    The real asymmetry between the pro-slavery and anti-slavery groups, in terms of the bible, is that the pro-slavery crowd could cite any number of blatantly and obviously pro-slavery verses, while the anti-slavery crowd could not. They had to rely on metaphor, on applying more general proclamations to a specific circumstance in which the biblical writers themselves did not apply them, and on reading specific prohibitions into the text that contradicted the text. From a biblical standpoint, the pro-slavery position was far more consistent. The anti-slavery group could make the argument you’re making, that all human beings are created by God and therefore have an inherent dignity and moral worth that slavery violates, but they would then have to explain why this statement, which was of course true from the very beginning of the bible if it is true at all, was not applied in that way by any of the biblical writers that they believe were inspired directly by God to write. If that statement is true, then it is violated over and over again by the very men who wrote the bible, and those men were allegedly in touch with God himself. That’s something that can’t really be explained, it can only be explained away.
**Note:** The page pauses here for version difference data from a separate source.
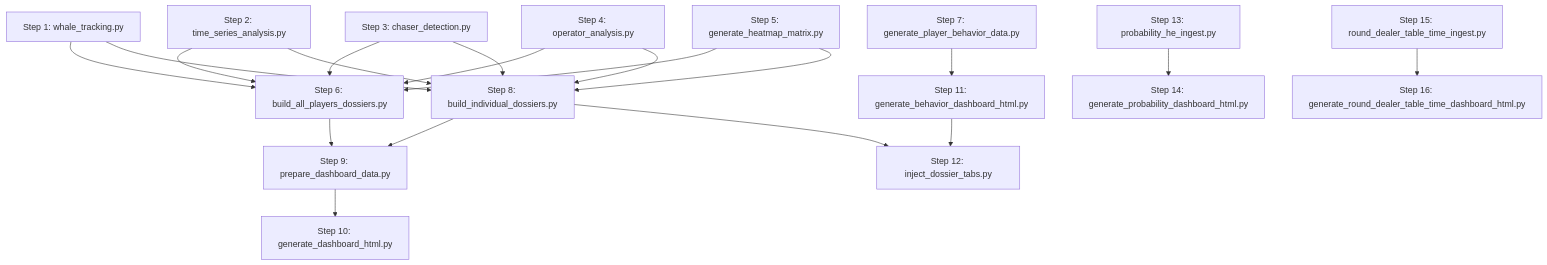
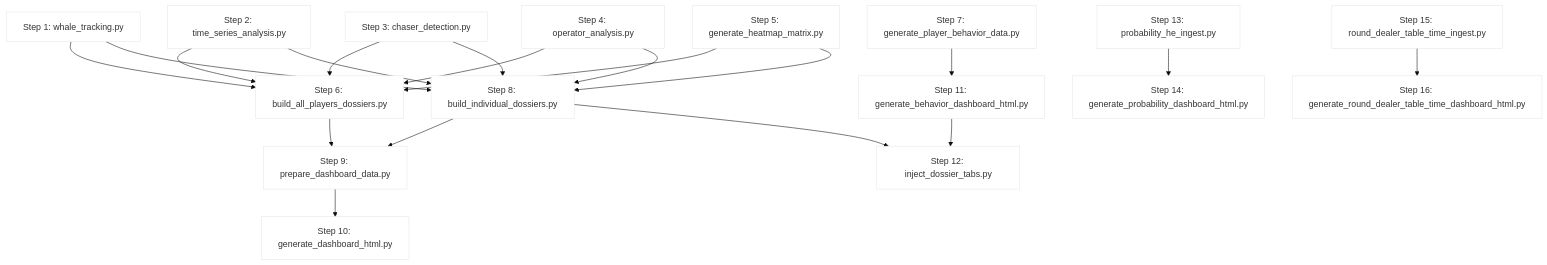
One commit to MagusZealot/OG-Product-BI changed the fourth of 5 diagrams in workspace_map.md. Above: the diagram before and after it, drawn with Mermaid. The commit also changed other lines of this file, not shown here.

Commit message:
Enhance workspace_map.md with critical data safety warning and Mermaid theme customization

````diff
--- a/workspace_map.md
+++ b/workspace_map.md
@@ -709,38 +711,39 @@
 ```mermaid
+%%{init: {'theme': 'base', 'themeVariables': { 'primaryColor': '#ffffff', 'primaryShapeFill': '#000000', 'fontFamily': 'sans-serif' }}}%%
 flowchart TD
     step1[Step 1: whale_tracking.py]
     step2[Step 2: time_series_analysis.py]
     step3[Step 3: chaser_detection.py]
     step4[Step 4: operator_analysis.py]
     step5[Step 5: generate_heatmap_matrix.py]
     step6[Step 6: build_all_players_dossiers.py]
     step7[Step 7: generate_player_behavior_data.py]
     step8[Step 8: build_individual_dossiers.py]
     step9[Step 9: prepare_dashboard_data.py]
     step10[Step 10: generate_dashboard_html.py]
     step11[Step 11: generate_behavior_dashboard_html.py]
     step12[Step 12: inject_dossier_tabs.py]
     step13[Step 13: probability_he_ingest.py]
     step14[Step 14: generate_probability_dashboard_html.py]
     step15[Step 15: round_dealer_table_time_ingest.py]
     step16[Step 16: generate_round_dealer_table_time_dashboard_html.py]
 
     step1 --> step6
     step2 --> step6
     step3 --> step6
     step4 --> step6
     step5 --> step6
     step1 --> step8
     step2 --> step8
     step3 --> step8
     step4 --> step8
     step5 --> step8
     step6 --> step9
     step8 --> step9
     step9 --> step10
     step7 --> step11
     step11 --> step12
     step13 --> step14
     step15 --> step16
     step8 --> step12
 ```
````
If that general principle was ever intended to be applied in the manner that the anti-slavery folks wanted to apply it thousands of years later, it is incomprehensible that it was never applied that way by any of the biblical writers who had access to the same general principle and who nonetheless advocated slavery. So as I said, the pro-slavery crowd, relying solely on the bible, had a much more consistent argument to make than the anti-slavery crowd did.
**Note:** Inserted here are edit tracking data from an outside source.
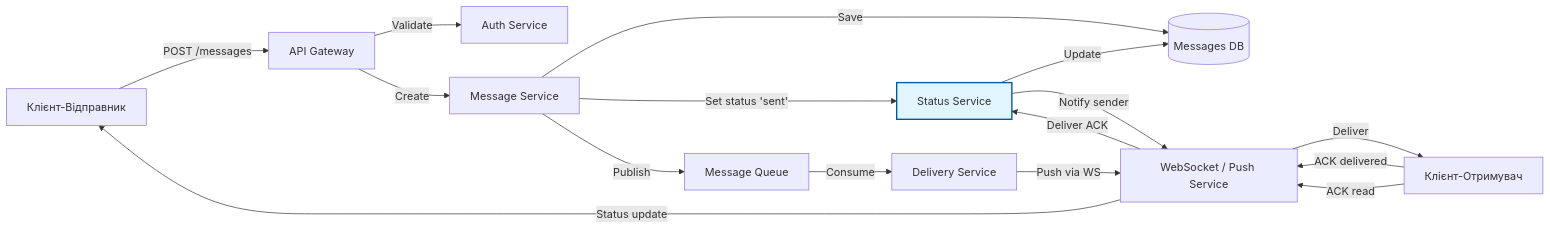
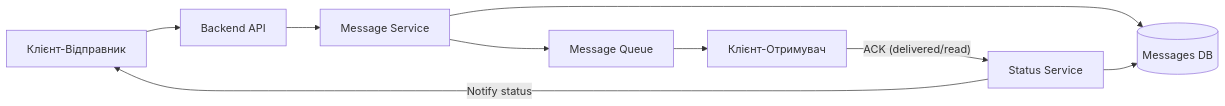
The first of 3 diagrams in README.md (artembaranovsky1/Software-Design-and-Documentation_lab-1.1), drawn with Mermaid before and after one commit.

````diff
--- a/README.md
+++ b/README.md
@@ -4,44 +4,25 @@
 ```mermaid
 graph LR
-    %% Клієнтська сторона
-    C1[Клієнт-Відправник]
-    C2[Клієнт-Отримувач]
+    %% Клієнти
+    Sender[Клієнт-Відправник]
+    Receiver[Клієнт-Отримувач]
 
-    %% Точка входу та сервіси
-    API[API Gateway]
-    Auth[Auth Service]
+    %% Основні компоненти
+    API[Backend API]
     MS[Message Service]
     SS[Status Service]
+    DB[(Messages DB)]
+    Queue[Message Queue]
 
-    %% Черга та надійна доставка
-    MQ[Message Queue]
-    DS[Delivery Service]
-    WS[WebSocket / Push Service]
+    %% Шлях повідомлення
+    Sender --> API
+    API --> MS
+    MS --> DB
+    MS --> Queue
+    Queue --> Receiver
 
-    %% Зберігання даних
-    DB[(Messages DB)]
-
-    %% Основний потік: відправлення
-    C1 -- "POST /messages" --> API
-    API -- "Validate" --> Auth
-    API -- "Create" --> MS
-    MS -- "Save" --> DB
-    MS -- "Set status 'sent'" --> SS
-    MS -- "Publish" --> MQ
-    MQ -- "Consume" --> DS
-    DS -- "Push via WS" --> WS
-    WS -- "Deliver" --> C2
-
-    %% Потік підтверджень: статуси
-    C2 -- "ACK delivered" --> WS
-    WS -- "Deliver ACK" --> SS
-    C2 -- "ACK read" --> WS
-    
-    %% Оновлення та сповіщення про статус
-    SS -- "Update" --> DB
-    SS -- "Notify sender" --> WS
-    WS -- "Status update" --> C1
-
-    %% Стилізація для виділення Status Service (центр твого завдання)
-    style SS fill:#e1f5fe,stroke:#01579b,stroke-width:2px
+    %% Шлях статусів (ACKs)
+    Receiver -- "ACK (delivered/read)" --> SS
+    SS --> DB
+    SS -- "Notify status" --> Sender
 ```
````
    The second objection is the motivations of the two sides. The abolitionists were motivated almost entirely by their theological and moral beliefs, and had very little to gain personally through the abolition of slavery. I think it is highly unlikely, if not impossible, that the abolitionist movement would have happened without people committed to Christian doctrine based in the Bible. (That is not to say that non-believers were not involved in the movement, just that the impetus largely originated with Christians.) I don’t doubt that there were some defenders of slavery who honestly looked to the Bible as a guide, treated their slaves well, and thought there wasn’t anything inherently anti-Christian in owning slaves (or even thought that owning slaves was encouraged, not just condoned, by God). However, I think that most defenders of slavery had various self-interests involved that clouded their objectivity. The obvious one is the economic self-interest. Another is the cultural self-interest – their way of life would be threatened if slavery was abolished. And the big one is the moral self-interest – in order to admit that slavery was wrong, they would have to face the fact that a great evil had been perpetrated over the last 200+ years. That’s a heavy psychological burden to overcome. Obviously, people are very good at using scripture to rationalize their beliefs, so I think a lot of the Biblical basis for supporting slavery was disingenuous, or a subconscious rationalization of something they knew to be wrong.
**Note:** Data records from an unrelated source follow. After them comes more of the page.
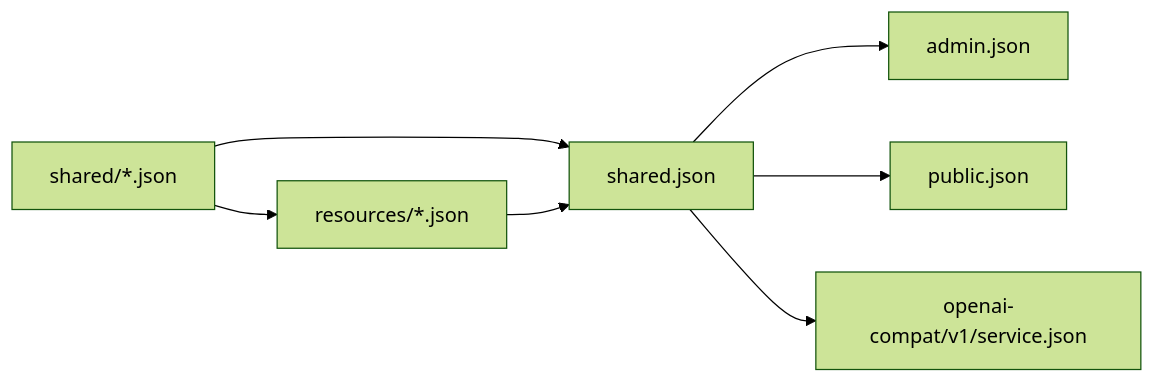
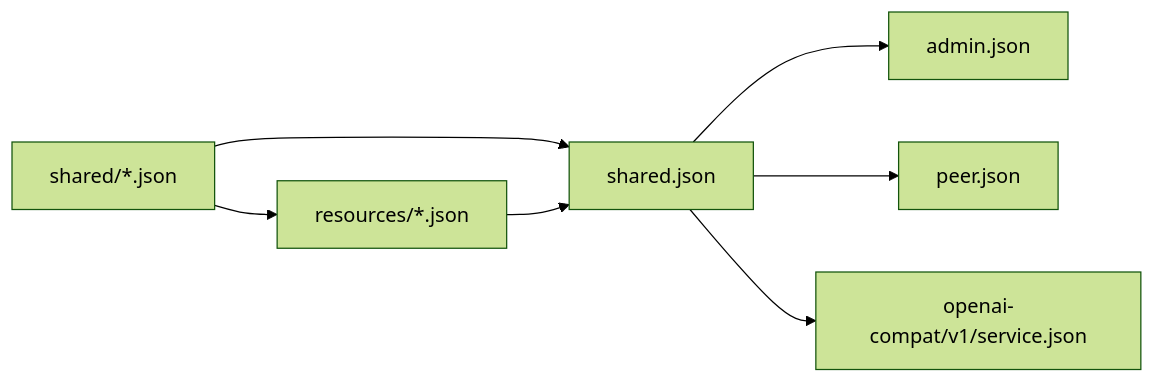
One commit to GizClaw/gizclaw changed the diagram in guides/zh/developing/api/http/type-dependencies.md. Above: the diagram before and after it, drawn with Mermaid (forest theme). The commit also changed other lines of this file and 10 other files, not shown here.

````diff
--- a/guides/zh/developing/api/http/type-dependencies.md
+++ b/guides/zh/developing/api/http/type-dependencies.md
@@ -23,9 +23,9 @@
 ```mermaid
 flowchart LR
     Shared["shared/*.json"] --> SharedIndex["shared.json"]
     Shared --> Resources["resources/*.json"]
     Resources --> SharedIndex
     SharedIndex --> Admin["admin.json"]
-    SharedIndex --> Public["public.json"]
+    SharedIndex --> Public["peer.json"]
     SharedIndex --> OpenAI["openai-compat/v1/service.json"]
 ```
````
    But remember, the issue is not which side was right about slavery (we would certainly agree that the abolitionists were right). The issue is whether there was any support in the bible for that position.

    Again, this is not dispositive regarding the support or condemnation of slavery and the Bible, but it suggests to me that the picture of the pro- and anti-slavery arguments being equally supported by the Bible is not accurate.

    But I’m not saying that they are equally supported by the bible. I’m saying that they are not equally supported by the bible, that the pro-slavery position had all of the biblical support. There is not a single verse in the bible that condemns slavery as immoral, while there are dozens of verses to the contrary, that see slavery as perfectly normal behavior, ordained and established by God himself, and that the slaveowner literally owned a slave and could do with them as he pleases, including beating them savagely as long as they didn’t die immediately. This isn’t equal at all. All of the direct biblical support is on the side of slavery; the abolitionists had to rely upon reading a specific prohibition into a text that explicitly allowed it.